Ian Slover, project director at retail architects Sybarite, said: “With the uncertainty of a hung parliament today, the outlook for the industry is now even more unclear ahead of Brexit negotiations. Sybarite is supporting the export of British design around the world and our aim is to continue nurturing the best of national expertise as well as attract the top international talent.”

Mark Farmer, chief executive of Cast and author of the Farmer Review, commissioned last year by the DCLG and BEIS, said: “The result of a hung parliament casts further uncertainty over the UK and could not have happened at a worst time.

“From a housing and construction perspective, the loss of housing minister, Gavin Barwell is disappointing as he appeared to have a good grasp of what is a very complex brief. What the next few weeks means generally for UK politics remains to be seen. The status of Brexit negotiations, commitments made in the Housing White Paper, the Industrial Strategy Green Paper and general approach to the construction industry as an instrument of policy are now all completely linked to the evolution of Tory party leadership and perhaps yet another General Election to overcome the impasse of a hung parliament. Whichever parties eventually form the government, there needs to be a comprehensive industrial strategy and housing policy focused on both addressing skills shortages and increasing the UK’s structural capacity to deliver homes and infrastructure.”
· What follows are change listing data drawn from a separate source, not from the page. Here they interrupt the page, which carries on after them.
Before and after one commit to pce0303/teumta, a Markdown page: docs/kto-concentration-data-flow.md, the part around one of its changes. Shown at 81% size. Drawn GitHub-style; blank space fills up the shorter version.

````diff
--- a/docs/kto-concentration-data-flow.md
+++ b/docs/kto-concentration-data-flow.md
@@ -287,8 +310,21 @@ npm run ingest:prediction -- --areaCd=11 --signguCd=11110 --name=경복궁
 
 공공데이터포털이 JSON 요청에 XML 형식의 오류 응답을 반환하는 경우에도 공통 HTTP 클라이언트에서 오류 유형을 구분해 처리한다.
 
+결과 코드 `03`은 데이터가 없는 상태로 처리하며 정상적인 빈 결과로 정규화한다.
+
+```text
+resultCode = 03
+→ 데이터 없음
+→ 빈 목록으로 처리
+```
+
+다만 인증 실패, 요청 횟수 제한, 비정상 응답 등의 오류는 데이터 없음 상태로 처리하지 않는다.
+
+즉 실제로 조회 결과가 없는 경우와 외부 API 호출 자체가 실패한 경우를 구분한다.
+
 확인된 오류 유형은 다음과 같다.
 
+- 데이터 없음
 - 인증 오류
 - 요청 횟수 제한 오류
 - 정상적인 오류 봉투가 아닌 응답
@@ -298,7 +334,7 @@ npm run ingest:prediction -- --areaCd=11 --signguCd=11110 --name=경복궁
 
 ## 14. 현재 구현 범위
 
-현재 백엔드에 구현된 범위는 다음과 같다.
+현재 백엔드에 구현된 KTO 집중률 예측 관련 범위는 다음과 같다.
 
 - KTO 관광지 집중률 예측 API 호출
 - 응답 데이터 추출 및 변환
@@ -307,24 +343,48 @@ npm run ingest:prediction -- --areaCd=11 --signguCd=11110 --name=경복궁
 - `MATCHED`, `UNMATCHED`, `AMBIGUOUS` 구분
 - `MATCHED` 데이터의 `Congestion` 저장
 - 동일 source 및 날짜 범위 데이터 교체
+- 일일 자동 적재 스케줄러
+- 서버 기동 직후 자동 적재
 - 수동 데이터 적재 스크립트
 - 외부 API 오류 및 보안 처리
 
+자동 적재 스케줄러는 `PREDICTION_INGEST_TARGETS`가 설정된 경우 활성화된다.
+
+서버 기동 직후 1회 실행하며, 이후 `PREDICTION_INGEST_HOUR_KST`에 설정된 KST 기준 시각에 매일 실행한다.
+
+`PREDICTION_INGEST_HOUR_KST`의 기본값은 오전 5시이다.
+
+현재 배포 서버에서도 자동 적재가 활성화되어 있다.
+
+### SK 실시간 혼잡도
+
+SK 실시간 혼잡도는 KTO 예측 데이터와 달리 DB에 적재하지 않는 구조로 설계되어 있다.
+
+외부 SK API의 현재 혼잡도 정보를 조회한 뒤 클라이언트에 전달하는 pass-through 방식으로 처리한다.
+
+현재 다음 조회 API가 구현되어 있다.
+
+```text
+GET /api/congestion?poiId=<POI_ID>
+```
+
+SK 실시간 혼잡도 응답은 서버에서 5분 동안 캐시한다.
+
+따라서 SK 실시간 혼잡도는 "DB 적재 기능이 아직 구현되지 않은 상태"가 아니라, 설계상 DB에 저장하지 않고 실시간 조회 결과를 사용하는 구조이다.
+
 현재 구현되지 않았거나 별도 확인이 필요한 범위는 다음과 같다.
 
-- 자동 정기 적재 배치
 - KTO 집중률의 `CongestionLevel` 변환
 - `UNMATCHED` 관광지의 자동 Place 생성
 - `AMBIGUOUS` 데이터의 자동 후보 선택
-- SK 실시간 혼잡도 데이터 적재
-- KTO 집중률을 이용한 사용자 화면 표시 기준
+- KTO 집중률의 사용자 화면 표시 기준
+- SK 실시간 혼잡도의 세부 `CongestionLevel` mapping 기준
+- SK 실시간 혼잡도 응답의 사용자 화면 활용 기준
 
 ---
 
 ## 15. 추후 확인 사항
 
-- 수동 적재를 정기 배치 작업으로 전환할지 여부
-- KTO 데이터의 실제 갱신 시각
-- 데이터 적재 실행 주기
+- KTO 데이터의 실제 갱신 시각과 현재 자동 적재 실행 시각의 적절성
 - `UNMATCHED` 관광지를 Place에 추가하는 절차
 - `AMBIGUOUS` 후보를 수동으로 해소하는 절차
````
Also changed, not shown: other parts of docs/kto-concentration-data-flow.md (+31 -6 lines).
Client Dean Clifford, co-founder of Great Marlborough Estates, said: “With the pound plunging off the back of renewed uncertainty, the hung parliament may pose a good buying opportunity for overseas buyers but looking at home this is the last thing we need. The clock is ticking on Brexit negotiations, and without a good deal with the EU, London will lose a clear part of its attractiveness as a place to live, and all of Britain will be poorer for it.”

Brian Berry, chief executive of the Federation of Master Builders, said the result would leave business feeling nervous. “The construction sector is particularly vulnerable to dips in consumer confidence brought about by political uncertainty and therefore it’s crucial that this uncertainty is minimised,” he said.
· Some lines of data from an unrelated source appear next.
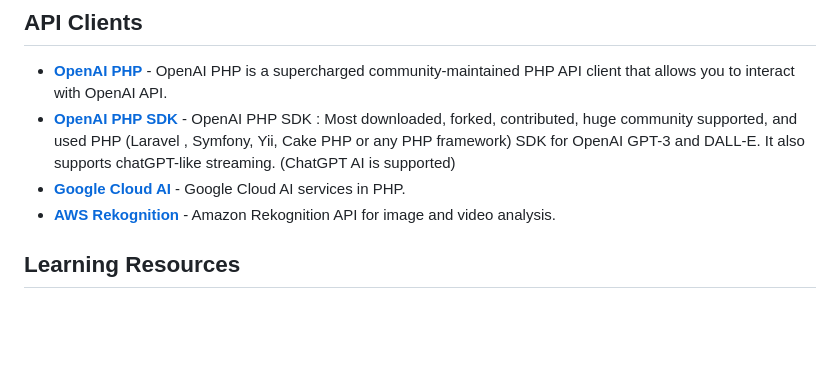
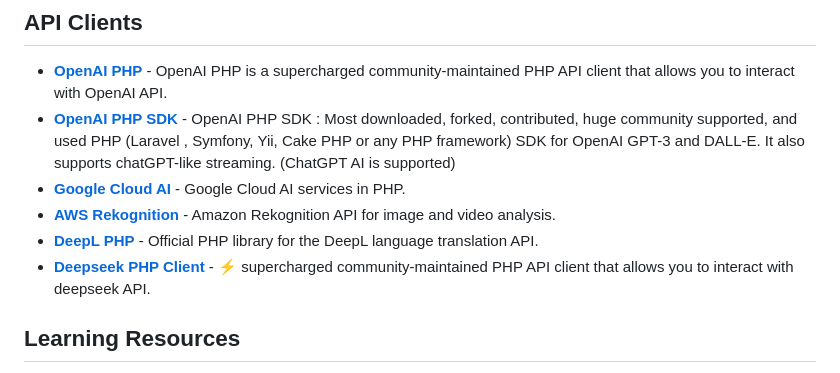
Before and after one commit to garyblankenship/awesome-php-ai, a Markdown page: README.md, the part around the change. Drawn GitHub-style; blank space fills up the shorter version.

Commit message:
feat: Add DeepL and Deepseek PHP API clients to README

```diff
--- a/README.md
+++ b/README.md
@@ -91,6 +91,8 @@ A curated list of awesome PHP libraries and tools for integrating AI, Machine Le
 - **[OpenAI PHP SDK](https://github.com/orhanerday/open-ai)** - OpenAI PHP SDK : Most downloaded, forked, contributed, huge community supported, and used PHP (Laravel , Symfony, Yii, Cake PHP or any PHP framework) SDK for OpenAI GPT-3 and DALL-E. It also supports chatGPT-like streaming. (ChatGPT AI is supported)
 - **[Google Cloud AI](https://github.com/googleapis/google-cloud-php)** - Google Cloud AI services in PHP.
 - **[AWS Rekognition](https://aws.amazon.com/rekognition/)** - Amazon Rekognition API for image and video analysis.
+- **[DeepL PHP](https://github.com/DeepLcom/deepl-php)** - Official PHP library for the DeepL language translation API.
+- **[Deepseek PHP Client](https://github.com/deepseek-php/deepseek-php-client)** - ⚡️ supercharged community-maintained PHP API client that allows you to interact with deepseek API.
 
 ## Learning Resources
 
```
“In the longer term, there could be a potential silver lining for the business community as the prospect of a hard Brexit now seems less likely. Theresa May stood on a hard Brexit platform and she has clearly not been given a mandate to approach the negotiations in this way. Brexit is inevitable but the election result will surely have a significant impact on the shape of the Brexit deal we end up with. This could be a positive for business leaders who are concerned about a broad range of issues – for the construction sector, our greatest concern is that the flow of migrant workers might be reduced too quickly and before we are able to put in place a framework for training sufficient UK workers to replace them.”

Julie Hirigoyen, chief executive of the UK-Green Building Council, said: “Over the coming weeks and months, Parliament must not let power struggles and partisan wranglings obstruct the immediate need for leadership and action on urgent policy imperatives such as housing, clean air, energy prices and the delayed Emissions Reduction Plan. The election campaign has highlighted the importance of these issues to voters alongside Brexit policy.
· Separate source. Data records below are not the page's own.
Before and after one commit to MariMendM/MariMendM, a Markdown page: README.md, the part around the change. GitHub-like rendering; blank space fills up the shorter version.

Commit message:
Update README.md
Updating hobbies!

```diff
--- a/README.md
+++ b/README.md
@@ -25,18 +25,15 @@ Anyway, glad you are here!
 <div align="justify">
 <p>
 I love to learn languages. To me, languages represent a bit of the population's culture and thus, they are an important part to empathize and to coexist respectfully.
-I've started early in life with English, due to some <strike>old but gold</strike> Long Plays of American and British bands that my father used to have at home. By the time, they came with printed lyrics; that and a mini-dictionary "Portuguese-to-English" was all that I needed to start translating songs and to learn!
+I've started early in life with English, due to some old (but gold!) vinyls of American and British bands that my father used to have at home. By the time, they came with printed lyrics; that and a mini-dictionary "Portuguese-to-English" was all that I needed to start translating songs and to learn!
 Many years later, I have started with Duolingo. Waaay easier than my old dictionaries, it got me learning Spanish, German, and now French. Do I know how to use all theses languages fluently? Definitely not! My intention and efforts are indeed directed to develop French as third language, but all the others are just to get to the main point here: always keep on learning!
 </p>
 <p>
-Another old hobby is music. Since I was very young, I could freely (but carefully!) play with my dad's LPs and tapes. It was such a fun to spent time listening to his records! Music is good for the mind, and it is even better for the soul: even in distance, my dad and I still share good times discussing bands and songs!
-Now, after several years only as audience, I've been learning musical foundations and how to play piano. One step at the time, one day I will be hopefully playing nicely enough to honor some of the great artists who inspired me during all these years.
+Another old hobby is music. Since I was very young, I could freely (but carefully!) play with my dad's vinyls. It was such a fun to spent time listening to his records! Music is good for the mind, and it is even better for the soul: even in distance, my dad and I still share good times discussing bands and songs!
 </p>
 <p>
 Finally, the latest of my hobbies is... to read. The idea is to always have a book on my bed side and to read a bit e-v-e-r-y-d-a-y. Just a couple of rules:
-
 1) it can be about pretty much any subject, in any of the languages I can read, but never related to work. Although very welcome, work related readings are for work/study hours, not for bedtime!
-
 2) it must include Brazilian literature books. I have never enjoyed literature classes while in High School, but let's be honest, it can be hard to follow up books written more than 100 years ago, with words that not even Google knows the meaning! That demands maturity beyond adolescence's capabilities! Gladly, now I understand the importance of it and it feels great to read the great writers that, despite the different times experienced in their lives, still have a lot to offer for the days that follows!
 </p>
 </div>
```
“The green economy represents one of the best opportunities for long term growth, and this was clearly demonstrated in the recent wave of support for the Paris Agreement. But in these times of political turmoil, businesses need clarity and certainty to invest in a low carbon, internationally competitive economy. Steadfast commitment to tackling climate change is one rare area of agreement between the two main parties, so this political common ground must now be extended to decisive action on domestic carbon emissions reductions.”